Front-end code change data:

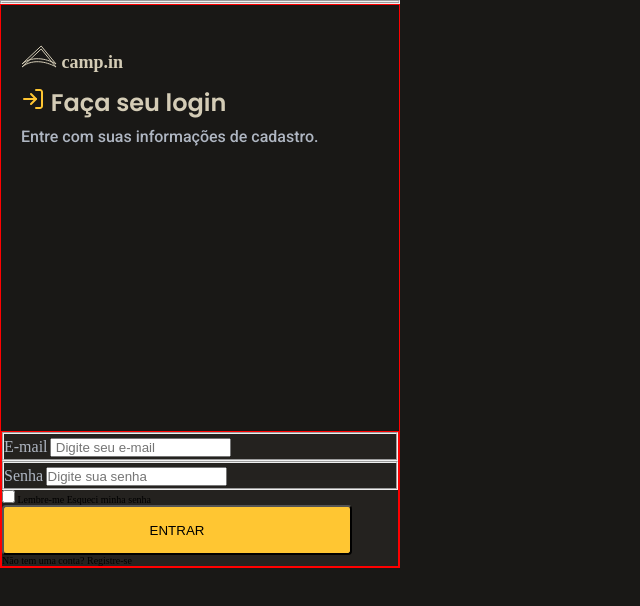
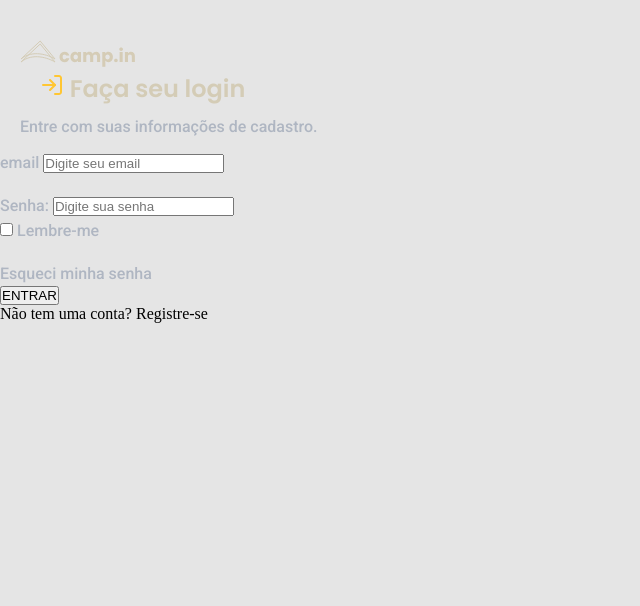
Before and after one commit to cientistajunior/desafio_tutoria, a plain HTML site: page index.html in a window 1280 px wide. Shown: the whole page, without its empty margins (0-640 px from the left). Drawn offline with Linux system fonts and the light colour scheme.

Commit message:
second-commit

```diff
--- a/index.html
+++ b/index.html
@@ -13,54 +13,62 @@
 	<link href="https://fonts.googleapis.com/css2?family=Poppins:wght@400;500;600&family=Roboto:wght@400;500&display=swap"
 		rel="stylesheet">
 </head>
-<fieldset></fieldset>
 
 <body>
-	<div class="page">
-		<header>
+
+	<header>
+
+	</header>
+	<div class="login">
+
+		<img src="./images/logo.svg" alt="logo marca" />
+
+		<h1>
+			<img src="./images/log-in.svg" alt="imagem de uma seta para efetuar login" />
+			Faça seu login
+		</h1>
+		<p>
+			Entre com suas informações de cadastro.
+		</p>
+	</div>
+
+	<form>
+		<div class="data">
+
 			<p>
-				<svg width="36" height="23" viewBox="0 0 36 23" fill="none" xmlns="http://www.w3.org/2000/svg">
-					<path d="M20.1795 1L1 19C12.5774 9.4 28.4906 15 35 19L20.1795 1Z" stroke="#D4CCB6" stroke-linejoin="round" />
-					<path d="M20.1795 4L1 22C12.5774 12.4 28.4906 18 35 22L20.1795 4Z" stroke="#D4CCB6" stroke-linejoin="round" />
-				</svg>
-				camp.in
+				<label for="adress">email</label>
+				<input type="email" name="adress" id="adress" placeholder="Digite seu email" />
+
 			</p>
-			<section>
-				<h1>
-					<svg width="24" height="24" viewBox="0 0 24 24" fill="none" xmlns="http://www.w3.org/2000/svg">
-						<path
-							d="M15 3H19C19.5304 3 20.0391 3.21071 20.4142 3.58579C20.7893 3.96086 21 4.46957 21 5V19C21 19.5304 20.7893 20.0391 20.4142 20.4142C20.0391 20.7893 19.5304 21 19 21H15"
-							stroke="#FFC632" stroke-width="2" stroke-linecap="round" stroke-linejoin="round" />
-						<path d="M10 17L15 12L10 7" stroke="#FFC632" stroke-width="2" stroke-linecap="round"
-							stroke-linejoin="round" />
-						<path d="M15 12H3" stroke="#FFC632" stroke-width="2" stroke-linecap="round" stroke-linejoin="round" />
-					</svg>
-					Faça seu login
-				</h1>
-				<p>Entre com suas informações de cadastro.</p>
-			</section>
-		</header>
-		<form>
-			<fieldset>
-				<label for="message">E-mail</label>
-				<input type="email" name="message" id="message" placeholder=" Digite seu e-mail" />
-			</fieldset>
-			<fieldset>
-				<label for="password">Senha</label>
+			<br />
+
+			<p>
+				<label for="password">Senha: </label>
 				<input type="password" name="password" id="password" placeholder="Digite sua senha" />
-			</fieldset>
-			<div class="check">
-				<input type="checkBox" name="checkBox" id="checkBox" />
-				<label for="checkBox"> Lembre-me</label>
 
-				<label for="forget"><span>Esqueci minha senha</span></label>
-			</div>
-			<button>ENTRAR</button>
+			</p>
 
-			<p><span>Não tem uma conta? Registre-se</span></p>
-		</form>
+		</div>
 
-	</div>
+		<div class="forget">
+			<p>
+				<input type="checkbox" name="check" id="check" />
+				<label for="check">Lembre-me</label>
+			</p>
+
+			<br />
+
+			<p><span>Esqueci minha senha</span></p>
+		</div>
+	</form>
+
+	<button>
+		ENTRAR
+	</button>
 </body>
 
+<footer>
+	Não tem uma conta? <span>Registre-se</span>
+</footer>
+
 </html>
--- a/style.css
+++ b/style.css
@@ -1,108 +1,53 @@
 * {
+  margin: 0;
   padding: 0;
-  margin: 0;
   box-sizing: border-box;
 }
 
 :root {
   font-size: 62.5%;
-
-  --text-base: #afb6c2;
-  --text-title: #d4ccb6;
-  --background: #191816;
-  --form-background: #24221f;
-  --primary-color: #ffc632;
 }
 
 body {
-  width: 40rem;
-  height: 81.2rem;
+  font-size: 1.6rem;
 
-  background: var(--background);
+  background-color: #e5e5e5;
 }
 
-.page {
-  border: .1rem solid red;
+.login {
+  max-width: 35rem;
+  max-height: 15rem;
 
-  margin: 0 auto;
+  padding: 4rem 2rem 3rem 2rem;
 }
 
-form {
-
-  border: .1rem solid red;
-  background: var(--form-background);
-}
-
-input:focus-within {
-  background-color: #ffc632;
-}
-
-header{
-  padding: 4rem 2rem 2.7rem 2rem ;
-}
-
-header p {
-  width: 16rem;
+h1 {
+  width: 25rem;
   height: 4rem;
-
-  font-family: 'Popins';
-  font-weight: 700;
-  font-size: 1.8rem;
-  line-height: 2.7rem;
-
-  color: var(--text-title);
-}
-
-header section h1 {
-  width: 40rem;
-  height: 3.6rem;
 
   font-family: 'Poppins';
   font-weight: 600;
   font-size: 2.4rem;
-  line-height: 3.6rem;
+  line-height: 4rem;
 
-  color: var(--text-title);
+  color: #d4ccb6;
+
+  margin-bottom: .5rem;
+
+  padding-left: 2rem;
 }
 
-header section p {
+p {
   width: 35rem;
-  height: 25rem;
-
-  margin-top: .3rem;
-  margin-bottom: 3rem;
+  height: 2.5rem;
 
   font-family: 'Roboto';
   font-weight: 500;
-  font-size: 1.6rem;
   line-height: 2.5rem;
 
-color: var(--text-base);
+  color: #afb6c2;
 }
 
-form fieldset label {
-  width: 6rem;
-  height: 3rem;
+.data {
 
-  font-family: 'Popins';
-  font-weight: 500;
-  font-size: 1.6rem;
-  line-height: 2.5rem;
-
-  color: var(--text-base);
 }
-
-button {
-  display: flex;
-  flex-direction: row;
-  justify-content: center;
-  align-items: center;
-  padding: 1.2rem 2.4rem;
-  gap: 1rem;
-
-  width: 35rem;
-  height: 5rem;
-
-  background: var(--primary-color);
-  border-radius: .4rem;
-}
```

Task to complete: Find the string "background" in the entries above and return each line that holds it.

Answer for this exercise:
-  --background: #191816;
-  --form-background: #24221f;
-  background: var(--background);
+  background-color: #e5e5e5;
-  background: var(--form-background);
-  background-color: #ffc632;
-  background: var(--primary-color);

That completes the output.